## What the task requires:
An exact repetition of the data is required; no picture should appear in it.
*** Opening of Recorded information ***
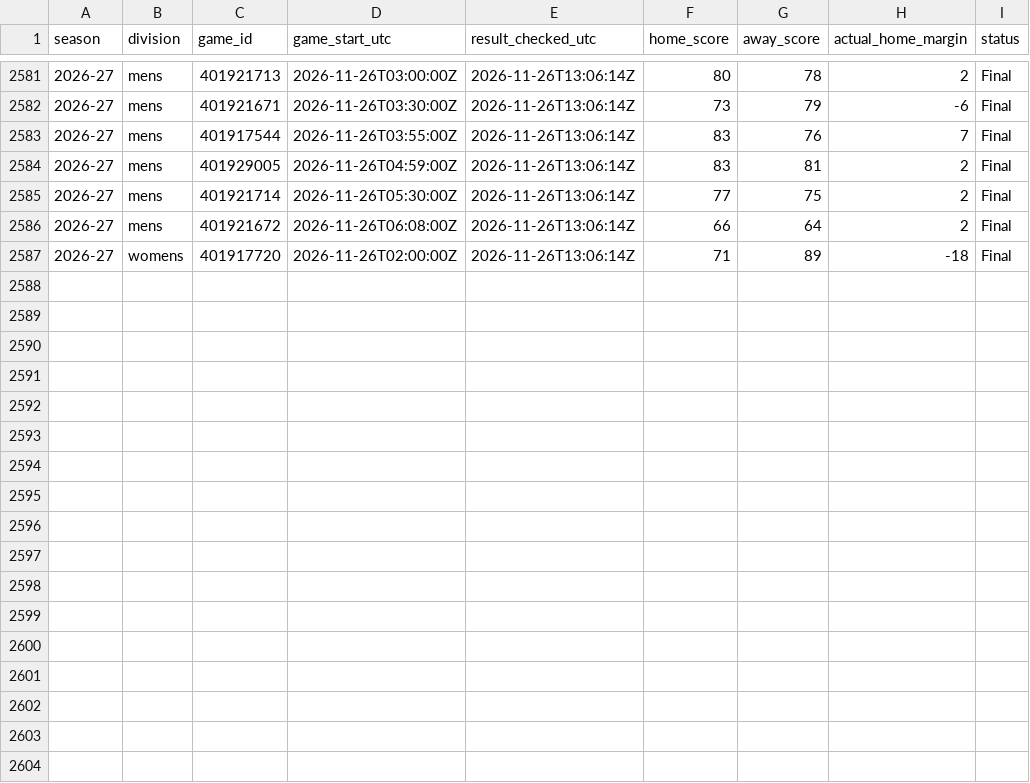
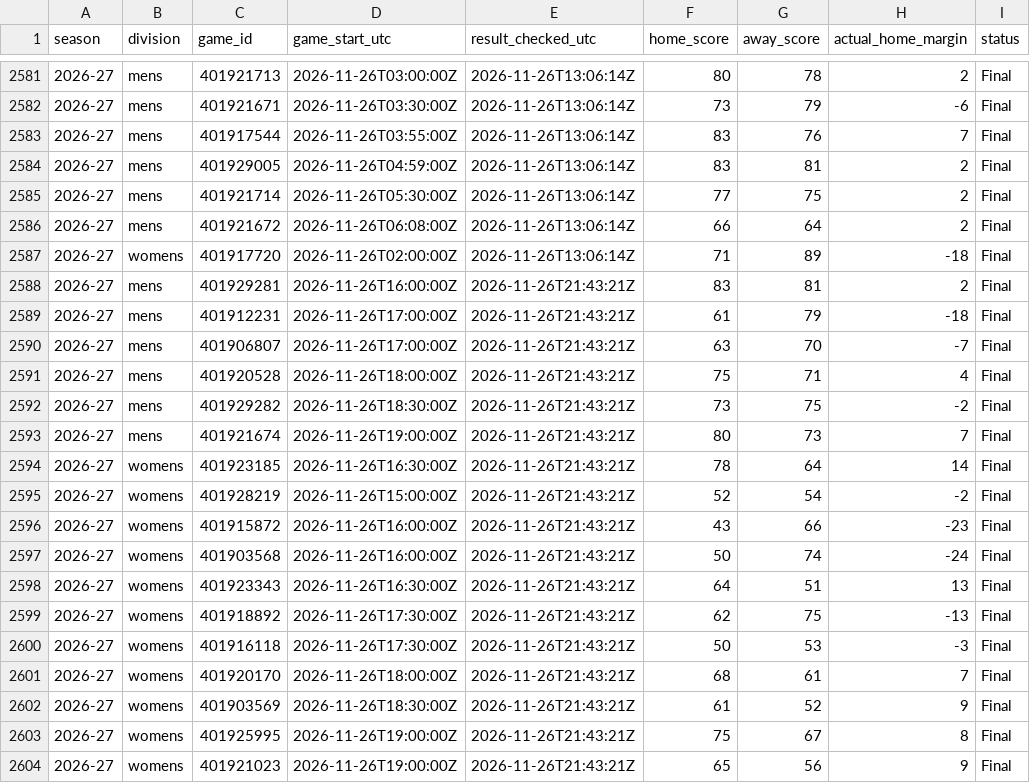
Before and after one commit to hcaver16-arch/college-basketball-ratings, a CSV file: data/prospective/2026-27/results.csv, drawn as a sheet; only a part is shown, gaps mark what is left out; the diff names each change by its address in the sheet, - before the commit and + after, or states it on an @@ line.

```diff
--- a/data/prospective/2026-27/results.csv
+++ b/data/prospective/2026-27/results.csv
+row 2588: 2026-27 | mens | 401929281 | 2026-11-26T16:00:00Z | 2026-11-26T21:43:21Z | 83 | 81 | 2 | Final
+row 2589: 2026-27 | mens | 401912231 | 2026-11-26T17:00:00Z | 2026-11-26T21:43:21Z | 61 | 79 | -18 | Final
+row 2590: 2026-27 | mens | 401906807 | 2026-11-26T17:00:00Z | 2026-11-26T21:43:21Z | 63 | 70 | -7 | Final
+row 2591: 2026-27 | mens | 401920528 | 2026-11-26T18:00:00Z | 2026-11-26T21:43:21Z | 75 | 71 | 4 | Final
+row 2592: 2026-27 | mens | 401929282 | 2026-11-26T18:30:00Z | 2026-11-26T21:43:21Z | 73 | 75 | -2 | Final
+row 2593: 2026-27 | mens | 401921674 | 2026-11-26T19:00:00Z | 2026-11-26T21:43:21Z | 80 | 73 | 7 | Final
+row 2594: 2026-27 | womens | 401923185 | 2026-11-26T16:30:00Z | 2026-11-26T21:43:21Z | 78 | 64 | 14 | Final
+row 2595: 2026-27 | womens | 401928219 | 2026-11-26T15:00:00Z | 2026-11-26T21:43:21Z | 52 | 54 | -2 | Final
+row 2596: 2026-27 | womens | 401915872 | 2026-11-26T16:00:00Z | 2026-11-26T21:43:21Z | 43 | 66 | -23 | Final
+row 2597: 2026-27 | womens | 401903568 | 2026-11-26T16:00:00Z | 2026-11-26T21:43:21Z | 50 | 74 | -24 | Final
+row 2598: 2026-27 | womens | 401923343 | 2026-11-26T16:30:00Z | 2026-11-26T21:43:21Z | 64 | 51 | 13 | Final
+row 2599: 2026-27 | womens | 401918892 | 2026-11-26T17:30:00Z | 2026-11-26T21:43:21Z | 62 | 75 | -13 | Final
+row 2600: 2026-27 | womens | 401916118 | 2026-11-26T17:30:00Z | 2026-11-26T21:43:21Z | 50 | 53 | -3 | Final
+row 2601: 2026-27 | womens | 401920170 | 2026-11-26T18:00:00Z | 2026-11-26T21:43:21Z | 68 | 61 | 7 | Final
+row 2602: 2026-27 | womens | 401903569 | 2026-11-26T18:30:00Z | 2026-11-26T21:43:21Z | 61 | 52 | 9 | Final
+row 2603: 2026-27 | womens | 401925995 | 2026-11-26T19:00:00Z | 2026-11-26T21:43:21Z | 75 | 67 | 8 | Final
+row 2604: 2026-27 | womens | 401921023 | 2026-11-26T19:00:00Z | 2026-11-26T21:43:21Z | 65 | 56 | 9 | Final
```
Also changed, not shown: 2 other files.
*** Close of Recorded information ***
## Solution for this task:
Before and after one commit to hcaver16-arch/college-basketball-ratings, a CSV file: data/prospective/2026-27/results.csv, drawn as a sheet; only a part is shown, gaps mark what is left out; the diff names each change by its address in the sheet, - before the commit and + after, or states it on an @@ line.

```diff
--- a/data/prospective/2026-27/results.csv
+++ b/data/prospective/2026-27/results.csv
+row 2588: 2026-27 | mens | 401929281 | 2026-11-26T16:00:00Z | 2026-11-26T21:43:21Z | 83 | 81 | 2 | Final
+row 2589: 2026-27 | mens | 401912231 | 2026-11-26T17:00:00Z | 2026-11-26T21:43:21Z | 61 | 79 | -18 | Final
+row 2590: 2026-27 | mens | 401906807 | 2026-11-26T17:00:00Z | 2026-11-26T21:43:21Z | 63 | 70 | -7 | Final
+row 2591: 2026-27 | mens | 401920528 | 2026-11-26T18:00:00Z | 2026-11-26T21:43:21Z | 75 | 71 | 4 | Final
+row 2592: 2026-27 | mens | 401929282 | 2026-11-26T18:30:00Z | 2026-11-26T21:43:21Z | 73 | 75 | -2 | Final
+row 2593: 2026-27 | mens | 401921674 | 2026-11-26T19:00:00Z | 2026-11-26T21:43:21Z | 80 | 73 | 7 | Final
+row 2594: 2026-27 | womens | 401923185 | 2026-11-26T16:30:00Z | 2026-11-26T21:43:21Z | 78 | 64 | 14 | Final
+row 2595: 2026-27 | womens | 401928219 | 2026-11-26T15:00:00Z | 2026-11-26T21:43:21Z | 52 | 54 | -2 | Final
+row 2596: 2026-27 | womens | 401915872 | 2026-11-26T16:00:00Z | 2026-11-26T21:43:21Z | 43 | 66 | -23 | Final
+row 2597: 2026-27 | womens | 401903568 | 2026-11-26T16:00:00Z | 2026-11-26T21:43:21Z | 50 | 74 | -24 | Final
+row 2598: 2026-27 | womens | 401923343 | 2026-11-26T16:30:00Z | 2026-11-26T21:43:21Z | 64 | 51 | 13 | Final
+row 2599: 2026-27 | womens | 401918892 | 2026-11-26T17:30:00Z | 2026-11-26T21:43:21Z | 62 | 75 | -13 | Final
+row 2600: 2026-27 | womens | 401916118 | 2026-11-26T17:30:00Z | 2026-11-26T21:43:21Z | 50 | 53 | -3 | Final
+row 2601: 2026-27 | womens | 401920170 | 2026-11-26T18:00:00Z | 2026-11-26T21:43:21Z | 68 | 61 | 7 | Final
+row 2602: 2026-27 | womens | 401903569 | 2026-11-26T18:30:00Z | 2026-11-26T21:43:21Z | 61 | 52 | 9 | Final
+row 2603: 2026-27 | womens | 401925995 | 2026-11-26T19:00:00Z | 2026-11-26T21:43:21Z | 75 | 67 | 8 | Final
+row 2604: 2026-27 | womens | 401921023 | 2026-11-26T19:00:00Z | 2026-11-26T21:43:21Z | 65 | 56 | 9 | Final
```
Also changed, not shown: 2 other files.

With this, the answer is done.